The top five pitchers have been ranked in each league, taking into account StatSheet.com's Starting Pitcher StatRank metric, which includes wins, strikeouts, ERA, WHIP and quality starts in the calculation.
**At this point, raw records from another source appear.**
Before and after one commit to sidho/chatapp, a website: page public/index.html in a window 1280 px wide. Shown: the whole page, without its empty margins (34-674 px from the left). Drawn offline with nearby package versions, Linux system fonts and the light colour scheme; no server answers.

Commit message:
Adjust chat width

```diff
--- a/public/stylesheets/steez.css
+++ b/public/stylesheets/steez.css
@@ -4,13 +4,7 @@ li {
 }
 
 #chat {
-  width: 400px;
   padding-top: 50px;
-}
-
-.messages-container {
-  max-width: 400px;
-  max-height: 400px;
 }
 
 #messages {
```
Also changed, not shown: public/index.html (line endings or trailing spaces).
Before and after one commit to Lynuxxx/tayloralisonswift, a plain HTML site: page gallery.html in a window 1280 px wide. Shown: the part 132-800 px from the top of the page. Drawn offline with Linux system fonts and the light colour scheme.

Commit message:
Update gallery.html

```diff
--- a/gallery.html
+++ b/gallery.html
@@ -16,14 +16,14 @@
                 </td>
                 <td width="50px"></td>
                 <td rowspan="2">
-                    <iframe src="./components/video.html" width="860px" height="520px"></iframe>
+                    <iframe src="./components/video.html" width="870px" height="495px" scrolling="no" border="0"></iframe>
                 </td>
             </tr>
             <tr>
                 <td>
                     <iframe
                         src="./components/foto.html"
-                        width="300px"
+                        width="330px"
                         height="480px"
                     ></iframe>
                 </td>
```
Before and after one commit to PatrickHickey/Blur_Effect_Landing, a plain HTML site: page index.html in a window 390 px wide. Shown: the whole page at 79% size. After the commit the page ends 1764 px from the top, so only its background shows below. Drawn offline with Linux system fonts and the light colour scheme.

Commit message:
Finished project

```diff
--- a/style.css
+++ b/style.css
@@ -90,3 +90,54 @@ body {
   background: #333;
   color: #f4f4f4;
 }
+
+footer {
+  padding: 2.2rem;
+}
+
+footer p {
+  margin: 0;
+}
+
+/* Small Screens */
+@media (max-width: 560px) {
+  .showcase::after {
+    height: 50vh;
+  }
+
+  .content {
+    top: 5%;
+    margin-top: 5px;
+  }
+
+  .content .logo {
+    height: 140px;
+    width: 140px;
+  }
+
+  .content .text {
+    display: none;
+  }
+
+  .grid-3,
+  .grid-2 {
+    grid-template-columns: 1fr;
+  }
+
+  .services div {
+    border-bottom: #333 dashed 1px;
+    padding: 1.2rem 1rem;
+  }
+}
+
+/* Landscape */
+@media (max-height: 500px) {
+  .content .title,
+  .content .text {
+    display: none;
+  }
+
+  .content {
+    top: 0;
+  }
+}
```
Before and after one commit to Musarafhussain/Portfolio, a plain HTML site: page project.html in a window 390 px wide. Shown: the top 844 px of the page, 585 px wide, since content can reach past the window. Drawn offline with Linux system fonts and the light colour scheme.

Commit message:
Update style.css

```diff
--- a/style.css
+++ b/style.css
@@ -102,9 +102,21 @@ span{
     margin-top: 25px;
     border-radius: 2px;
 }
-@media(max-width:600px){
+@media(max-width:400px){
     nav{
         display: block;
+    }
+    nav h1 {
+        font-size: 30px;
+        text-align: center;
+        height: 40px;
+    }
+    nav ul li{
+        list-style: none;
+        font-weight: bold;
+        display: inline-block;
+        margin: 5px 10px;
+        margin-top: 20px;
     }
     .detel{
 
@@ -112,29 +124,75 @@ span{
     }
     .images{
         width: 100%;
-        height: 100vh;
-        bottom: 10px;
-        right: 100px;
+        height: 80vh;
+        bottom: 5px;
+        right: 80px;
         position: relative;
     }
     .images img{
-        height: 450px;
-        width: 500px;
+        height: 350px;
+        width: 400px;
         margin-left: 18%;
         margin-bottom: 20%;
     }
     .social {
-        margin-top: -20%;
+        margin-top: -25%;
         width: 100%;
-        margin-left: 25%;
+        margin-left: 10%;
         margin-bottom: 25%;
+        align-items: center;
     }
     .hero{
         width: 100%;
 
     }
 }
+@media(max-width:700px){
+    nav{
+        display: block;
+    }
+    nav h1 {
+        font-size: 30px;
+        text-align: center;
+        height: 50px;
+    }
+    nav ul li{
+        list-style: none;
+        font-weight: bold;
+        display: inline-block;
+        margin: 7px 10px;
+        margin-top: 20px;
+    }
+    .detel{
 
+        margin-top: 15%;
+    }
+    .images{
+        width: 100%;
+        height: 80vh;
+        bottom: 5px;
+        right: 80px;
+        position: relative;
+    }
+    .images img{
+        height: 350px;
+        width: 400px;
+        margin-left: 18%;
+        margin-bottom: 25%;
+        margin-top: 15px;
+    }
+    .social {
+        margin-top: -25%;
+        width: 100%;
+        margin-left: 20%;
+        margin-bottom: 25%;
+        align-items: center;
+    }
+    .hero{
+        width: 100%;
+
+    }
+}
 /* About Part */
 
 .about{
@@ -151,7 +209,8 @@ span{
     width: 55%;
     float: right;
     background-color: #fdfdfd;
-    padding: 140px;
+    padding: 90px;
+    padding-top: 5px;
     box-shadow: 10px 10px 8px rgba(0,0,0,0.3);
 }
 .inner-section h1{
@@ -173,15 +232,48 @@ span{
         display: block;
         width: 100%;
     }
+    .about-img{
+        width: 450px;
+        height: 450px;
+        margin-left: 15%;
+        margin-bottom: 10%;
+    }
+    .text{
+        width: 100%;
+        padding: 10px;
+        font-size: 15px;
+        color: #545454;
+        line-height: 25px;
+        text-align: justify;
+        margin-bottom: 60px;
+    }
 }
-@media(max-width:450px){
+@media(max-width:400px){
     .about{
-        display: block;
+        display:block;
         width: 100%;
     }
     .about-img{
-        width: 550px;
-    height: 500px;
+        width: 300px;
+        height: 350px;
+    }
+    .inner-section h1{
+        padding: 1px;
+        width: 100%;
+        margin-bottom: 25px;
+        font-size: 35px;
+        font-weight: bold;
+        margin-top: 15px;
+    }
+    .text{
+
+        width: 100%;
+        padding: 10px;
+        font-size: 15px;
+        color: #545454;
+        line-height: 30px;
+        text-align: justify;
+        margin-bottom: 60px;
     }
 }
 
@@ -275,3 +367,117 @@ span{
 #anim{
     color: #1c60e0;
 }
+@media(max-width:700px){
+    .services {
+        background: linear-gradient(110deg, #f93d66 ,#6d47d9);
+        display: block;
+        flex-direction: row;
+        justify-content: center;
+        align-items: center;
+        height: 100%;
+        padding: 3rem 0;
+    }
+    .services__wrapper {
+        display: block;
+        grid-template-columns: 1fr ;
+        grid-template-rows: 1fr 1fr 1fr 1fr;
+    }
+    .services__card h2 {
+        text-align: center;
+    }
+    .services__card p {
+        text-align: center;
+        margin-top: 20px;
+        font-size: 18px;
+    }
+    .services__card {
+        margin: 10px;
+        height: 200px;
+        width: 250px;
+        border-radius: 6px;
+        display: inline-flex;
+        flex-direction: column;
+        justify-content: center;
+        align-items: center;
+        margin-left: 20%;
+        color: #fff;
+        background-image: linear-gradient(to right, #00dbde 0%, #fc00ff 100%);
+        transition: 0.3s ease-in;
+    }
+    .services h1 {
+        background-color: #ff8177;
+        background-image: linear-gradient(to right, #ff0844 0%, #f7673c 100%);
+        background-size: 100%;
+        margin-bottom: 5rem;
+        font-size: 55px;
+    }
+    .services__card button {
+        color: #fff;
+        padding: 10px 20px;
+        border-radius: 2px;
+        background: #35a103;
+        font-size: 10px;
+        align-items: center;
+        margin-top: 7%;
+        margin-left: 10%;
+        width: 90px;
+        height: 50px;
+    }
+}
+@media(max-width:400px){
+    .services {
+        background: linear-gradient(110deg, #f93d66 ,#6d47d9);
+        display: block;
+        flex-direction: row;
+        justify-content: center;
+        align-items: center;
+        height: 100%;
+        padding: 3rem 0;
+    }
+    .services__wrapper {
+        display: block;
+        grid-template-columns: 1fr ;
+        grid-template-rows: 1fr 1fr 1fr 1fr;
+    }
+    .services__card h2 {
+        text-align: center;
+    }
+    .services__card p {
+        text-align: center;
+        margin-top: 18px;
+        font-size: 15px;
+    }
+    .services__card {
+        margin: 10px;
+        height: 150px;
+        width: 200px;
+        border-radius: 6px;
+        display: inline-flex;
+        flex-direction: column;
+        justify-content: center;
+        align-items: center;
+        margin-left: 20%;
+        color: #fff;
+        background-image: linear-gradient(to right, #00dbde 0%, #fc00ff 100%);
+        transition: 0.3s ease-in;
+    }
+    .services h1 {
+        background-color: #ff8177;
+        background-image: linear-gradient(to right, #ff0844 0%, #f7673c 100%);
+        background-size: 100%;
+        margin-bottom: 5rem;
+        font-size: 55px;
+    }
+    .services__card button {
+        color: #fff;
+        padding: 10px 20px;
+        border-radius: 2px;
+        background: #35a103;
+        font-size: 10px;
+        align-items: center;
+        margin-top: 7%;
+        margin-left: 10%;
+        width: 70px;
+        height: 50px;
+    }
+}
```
In addition to the five best in each league, a surprise pitcher and disappointing pitcher has been chosen for each league.
All StatRank grades are subject to change as the rankings are updated daily after each game played.
NL Cy Young Winner: Clayton Kershaw, Los Angeles Dodgers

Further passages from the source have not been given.